In following with Joe Foran’s recent blog about virtualizing Citrix Presentation Server (PS) systems, I too have had success with this practice. I took the approach that, for certain PS configurations, there can be great virtualization candidates depending on how you use Citrix. A web interface for PS is a great candidate for a virtual system if it is on its own server, but additional criteria determine what can be configured for a virtualized Citrix environment.
Based on my experience, the deciding factor for virtualizing PS systems is how many sessions will be concurrent for your published applications. For published applications that are rarely used or will not have very many sessions, this is a good starting point for virtualized PS systems. An example would be a line of business published applications that would not expect more than four concurrent users. A few of these types of applications on a virtual machine in ESX can work very well.
The biggest question becomes virtual machine provisioning from the memory and processor standpoint. If you have a baseline of your current Citrix usage, that is a good starting point for estimating the concurrent session usage. Take the following observations of a Citrix environment:
- Each PS session takes 16 MB of RAM
- Each published application within that environment requires 11 MB of RAM
- There are 4 published applications on a server, that have not exceeded 5 concurrent sessions
Just under 3.5 GB of RAM is required to meet the same environment requirements from the Citrix session perspective. By adding the base server and Citrix PS memory requirements to this calculated amount, you have identified the provisioning requirements of the Citrix server for the virtual role. From the processor standpoint, I generally provision the frequency limit at the rate of the physical system processor.

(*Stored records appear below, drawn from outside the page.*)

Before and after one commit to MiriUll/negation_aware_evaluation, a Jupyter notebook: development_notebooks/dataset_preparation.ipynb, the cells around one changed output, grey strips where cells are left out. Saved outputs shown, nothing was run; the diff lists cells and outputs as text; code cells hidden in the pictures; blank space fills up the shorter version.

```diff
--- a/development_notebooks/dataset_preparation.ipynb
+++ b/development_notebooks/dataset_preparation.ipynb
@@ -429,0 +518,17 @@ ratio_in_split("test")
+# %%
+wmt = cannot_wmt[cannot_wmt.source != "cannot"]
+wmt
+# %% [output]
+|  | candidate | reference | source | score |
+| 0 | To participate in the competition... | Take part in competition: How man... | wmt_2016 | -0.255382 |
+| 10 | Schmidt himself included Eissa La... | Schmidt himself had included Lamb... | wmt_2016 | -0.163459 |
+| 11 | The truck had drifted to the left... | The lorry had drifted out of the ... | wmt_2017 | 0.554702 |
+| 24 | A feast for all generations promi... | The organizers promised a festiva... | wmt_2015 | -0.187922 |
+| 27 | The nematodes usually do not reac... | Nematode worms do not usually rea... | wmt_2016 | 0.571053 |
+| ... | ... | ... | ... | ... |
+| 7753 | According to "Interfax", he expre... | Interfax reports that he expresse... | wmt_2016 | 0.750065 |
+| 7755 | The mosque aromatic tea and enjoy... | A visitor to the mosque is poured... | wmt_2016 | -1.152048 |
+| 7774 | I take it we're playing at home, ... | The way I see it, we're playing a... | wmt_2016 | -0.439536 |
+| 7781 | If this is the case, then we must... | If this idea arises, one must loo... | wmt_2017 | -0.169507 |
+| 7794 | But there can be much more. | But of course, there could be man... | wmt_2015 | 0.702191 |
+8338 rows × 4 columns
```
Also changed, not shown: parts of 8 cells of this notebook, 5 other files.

The good news is that Citrix is licensed by client connection and not the number of servers. Therefore, distributing virtualized Citrix servers in a VMware environment is well poised to meet performance and availability requirements.